1. Weiss H, Annesley WH Jr, Shields JA, Tomer T, Christopherson K. The clinical course of serpiginous choroidopathy Am J Ophthalmol. 1979;87:133–42
2. Hooper PL, Kaplan HJ. Triple agent immunosuppression in serpiginous choroiditis Ophthalmology. 1991;98:944–51
3. Akpek EK, Baltatzis S, Yang J, Foster CS. Long-term immunosuppressive treatment of serpiginous choroiditis Ocul Immunol Inflamm. 2001;9:153–67
4. Stanbury RM, Graham EM. Systemic corticosteroid therapy – Side effects and their management Br J Ophthalmol. 1998;82:704–8

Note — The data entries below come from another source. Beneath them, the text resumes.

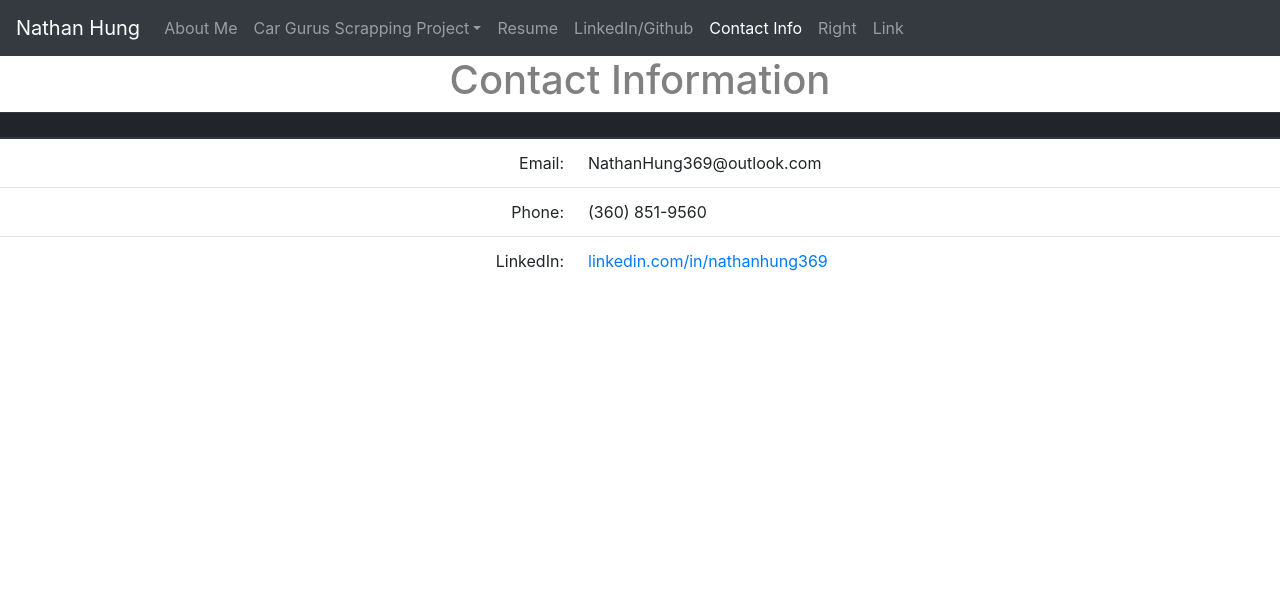
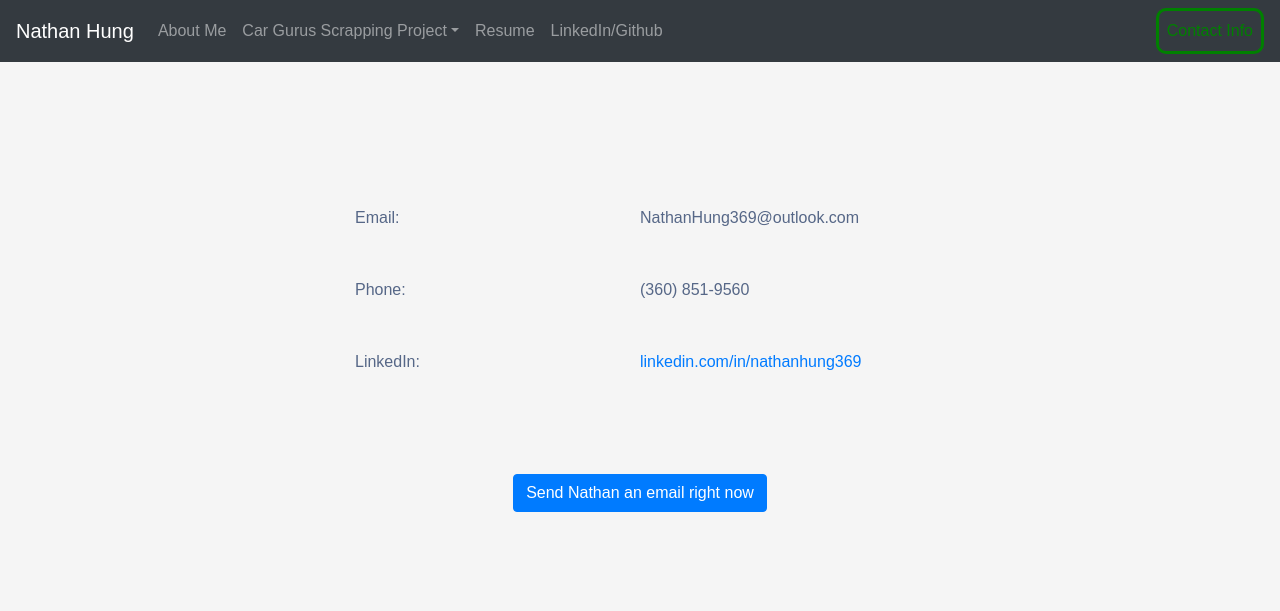
Before and after one commit to NathanHung369/CarGurus_Scrapping_Project, a Flask app: page /Contact in a window 1280 px wide. Shown: the top 611 px of the page. Run offline with Flask 2, Linux system fonts and the light colour scheme; some libraries are stand-ins or nearby versions.

Commit message:
updated contact us with popup

```diff
--- a/FlaskCrudApp/templates/Contact.html
+++ b/FlaskCrudApp/templates/Contact.html
@@ -3,16 +3,18 @@
 <html>
     {% extends 'layouts.html' %}
     {%block content%}
-<head>
+<!-- <head>
 
 
     <meta charset="utf-8">
     <meta name="viewport" content="width=device-width, initial-scale=1, shrink-to-fit=no">
 
-    <!-- Bootstrap CSS -->
+
     <link rel="stylesheet" href="https://cdn.jsdelivr.net/npm/bootstrap@4.0.0/dist/css/bootstrap.min.css" integrity="sha384-Gn5384xqQ1aoWXA+058RXPxPg6fy4IWvTNh0E263XmFcJlSAwiGgFAW/dAiS6JXm" crossorigin="anonymous">
 
     <title>Contact Info</title>
+
+
 
 </head>
 
@@ -55,9 +57,180 @@
       </table>
 
 
+
       <script src="https://code.jquery.com/jquery-3.2.1.slim.min.js" integrity="sha384-KJ3o2DKtIkvYIK3UENzmM7KCkRr/rE9/Qpg6aAZGJwFDMVNA/GpGFF93hXpG5KkN" crossorigin="anonymous"></script>
     <script src="https://cdn.jsdelivr.net/npm/popper.js@1.12.9/dist/umd/popper.min.js" integrity="sha384-ApNbgh9B+Y1QKtv3Rn7W3mgPxhU9K/ScQsAP7hUibX39j7fakFPskvXusvfa0b4Q" crossorigin="anonymous"></script>
     <script src="https://cdn.jsdelivr.net/npm/bootstrap@4.0.0/dist/js/bootstrap.min.js" integrity="sha384-JZR6Spejh4U02d8jOt6vLEHfe/JQGiRRSQQxSfFWpi1MquVdAyjUar5+76PVCmYl" crossorigin="anonymous"></script>
-</body>
+</body> -->
+
+
+<head>
+  <meta charset="utf-8">
+  <meta name="viewport" content="width=device-width, initial-scale=1, shrink-to-fit=no">
+  <title>Contact Info</title>
+
+  <link rel="stylesheet" href="https://stackpath.bootstrapcdn.com/bootstrap/4.5.0/css/bootstrap.min.css">
+
+  <script src="https://code.jquery.com/jquery-3.5.1.min.js"></script>
+  <script src="https://cdn.jsdelivr.net/npm/popper.js@1.16.0/dist/umd/popper.min.js"></script>
+  <script src="https://stackpath.bootstrapcdn.com/bootstrap/4.5.0/js/bootstrap.min.js"></script>
+  <style>
+  body {
+      color: #566787;
+      background: #f5f5f5;
+      font-family: "Varela Round", sans-serif;
+  }
+  .form-control:focus {
+      border-color: #8464ca;
+      box-shadow: 0 0 8px #beace3;
+  }
+  .contact-modal {
+      width: 600px;
+      padding: 50px;
+      margin: 30px auto;
+  }
+  .contact-modal h4 {
+      font-size: 26px;
+      display: inline-block;
+  }
+  .contact-modal .form-control, .contact-modal .btn  {
+      min-height: 38px;
+      border-radius: 1px;
+      outline: none;
+  }
+  .contact-modal .btn-primary {
+      min-width: 100px;
+      background: #8464ca;
+      border: none;
+  }
+  .contact-modal .btn-primary:hover {
+      background: #6d45c0;
+  }
+  .contact-modal .btn-primary:focus {
+      box-shadow: 0 0 8px rgba(132, 100, 202, 0.6);
+  }
+  .contact-modal .btn-link {
+      color: #6d45c0;
+  }
+  .contact-modal label {
+      opacity: 0.9;
+      font-weight: normal;
+      font-size: 95%;
+  }
+  .contact-modal textarea {
+      resize: vertical;
+  }
+  .contact-modal.modal-dialog {
+      width: 480px;
+  }
+  .contact-modal .modal-header {
+      padding: 20px 35px 14px;
+  }
+  .contact-modal .modal-content {
+      border-radius: 1px;
+  }
+  .contact-modal .close {
+      position: absolute;
+      right: 35px;
+      top: 25px;
+  }
+  .contact-modal .modal-body {
+      padding: 20px 35px 35px;
+  }
+  .hint-text {
+      opacity: 0.8;
+  }
+  .trigger-btn {
+      display: inline-block;
+      margin: 100px auto;
+  }
+  </style>
+  </head>
+  <body>
+
+    <br>
+    <br><br>
+    <br><br>
+    <br>
+
+
+    <div class="container justify-content-center">
+      <div class="row justify-content-center">
+        <div class="w-25">
+          Email:
+        </div>
+        <div class="w-25">
+          NathanHung369@outlook.com
+        </div>
+
+      </div>
+    </div>
+    <br>
+    <br>
+    <div class="container justify-content-center">
+    <div class="row justify-content-center">
+      <div class="w-25">
+        Phone:
+      </div>
+      <div class="w-25">
+        (360) 851-9560
+      </div>
+
+    </div>
+  </div>
+  <br>
+    <br>
+  <div class="container justify-content-center">
+    <div class="row justify-content-center">
+      <div class="w-25">
+        LinkedIn:
+      </div>
+      <div class="w-25">
+        <a href="https://www.linkedin.com/in/nathanhung369/" class="link-primary" target="_blank">linkedin.com/in/nathanhung369</a>
+      </div>
+
+    </div>
+  </div>
+
+
+
+
+
+  <div class="text-center">
+    <!-- Button HTML (to Trigger Modal) -->
+    <button href="#myModal" type="button" class="btn btn-primary trigger-btn" data-toggle="modal">Send Nathan an email right now</button>
+  </div>
+
+  <!-- Modal HTML -->
+  <div id="myModal" class="modal fade">
+    <div class="modal-dialog contact-modal">
+      <div class="modal-content">
+        <div class="modal-header">
+          <h4 class="modal-title">Contact Nathan</h4>
+          <button type="button" class="close" data-dismiss="modal" aria-hidden="true">&times;</button>
+        </div>
+        <div class="modal-body">
+                  <form action="/examples/actions/confirmation.php" method="post">
+                      <div class="form-group">
+                          <label for="inputName">Name</label>
+                          <input type="text" class="form-control" id="inputName" required>
+                      </div>
+                      <div class="form-group">
+                          <label for="inputEmail">Email</label>
+                          <input type="email" class="form-control" id="inputEmail" required>
+                      </div>
+                      <div class="form-group">
+                          <label for="inputMessage">Message</label>
+                          <textarea class="form-control" id="inputMessage" rows="4" required></textarea>
+                      </div>
+                      <input type="submit" class="btn btn-primary" value="Send">
+                      <input type="button" class="btn btn-link" data-dismiss="modal" value="Cancel">
+                  </form>
+        </div>
+      </div>
+    </div>
+  </div>
+  </body>
+
 </html>
 {% endblock %}
--- a/FlaskCrudApp/templates/layouts.html
+++ b/FlaskCrudApp/templates/layouts.html
@@ -1,9 +1,20 @@
 <meta charset="utf-8">
 <meta name="viewport" content="width=device-width, initial-scale=1, shrink-to-fit=no">
 <link rel="stylesheet" href="https://cdn.jsdelivr.net/npm/bootstrap@4.0.0/dist/css/bootstrap.min.css" integrity="sha384-Gn5384xqQ1aoWXA+058RXPxPg6fy4IWvTNh0E263XmFcJlSAwiGgFAW/dAiS6JXm" crossorigin="anonymous">
-<style>
-  .navbar-nav > li > .dropdown-menu { background-color: #949494; }
-  </style>
+<head>
+  <style>
+    .navbar-nav > li > .dropdown-menu { background-color: #949494; }
+
+              .overideborder{
+                  border-radius: 10px;
+                  padding: 0px
+
+              }
+
+
+    </style>
+</head>
+
 <nav class="navbar navbar-expand-lg navbar-dark bg-dark">
     <a class="navbar-brand" href="#">Nathan Hung</a>
     <button class="navbar-toggler" type="button" data-toggle="collapse" data-target="#navbarNav" aria-controls="navbarNav" aria-expanded="false" aria-label="Toggle navigation">
@@ -35,18 +46,18 @@
         <li class="nav-item">
           <a class="nav-link" href="{{url_for('github')}}">LinkedIn/Github</a>
         </li>
-        <li class="nav-item">
+        <!-- <li class="nav-item">
           <a class="nav-link" href="{{url_for('Contact')}}">Contact Info</a>
-        </li>
+        </li> -->
       </ul>
        <!-- right side items -->
-      <ul class="navbar-nav me-auto">
-        <li class="nav-item">
-            <a class="nav-link" href="#">Right</a>
+      <ul class="navbar-nav ml-auto">
+        <li class="nav-item overideborder" style="border-style: solid; border:3px solid green;">
+            <a class="nav-link" href="{{url_for('Contact')}}"  style="color: green;">Contact Info</a>
         </li>
-        <li class="nav-item">
-            <a class="nav-link" href="#">Link</a>
-        </li>
+
+
+
     </ul>
     </div>
     <!-- right side items -->
```
Also changed, not shown: FlaskCrudApp/templates/linkedIn.html (+13 -0 lines).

5. American Medical Association. AMA Drug Evaluations. 1994 Chicago American Medical Association:1871–913
6. Pasadhika S, Kempen JH, Newcomb CW, Liesegang TL, Pujari SS, Rosenbaum JT, et al Azathioprine for ocular inflammatory diseases Am J Ophthalmol. 2009;148:500–9
7. Chuang LH, Yeung L, Wang NK, Chen HS, Ku WC, Lai CC. Secondary ocular hypertension after intravitreal injection with 2 mg or 4 mg of triamcinolone in retinal vein occlusion J Ocul Pharmacol Ther. 2010;26:325–8
8. Adigüzel U, Sari A, Ozmen C, Oz O. Intravitreal triamcinolone acetonide treatment for serpiginous choroiditis Ocul Immunol Inflamm. 2006;14:375–8
9. Wadhwa N, Garg SP, Mehrotra A. Prospective evaluation of intravitreal triamcinolone acetonide in serpiginous choroiditis Ophthalmologica. 2010;224:183–7
10. Pathengay A. Intravitreal triamcinolone acetonide in serpiginous choroidopathy Indian J Ophthalmol. 2005;53:77–9
Keywords:

Choroiditis; intravitreal injection; serpiginous; steroids

© 2016 Indian Journal of Ophthalmology | Published by Wolters Kluwer – Medknow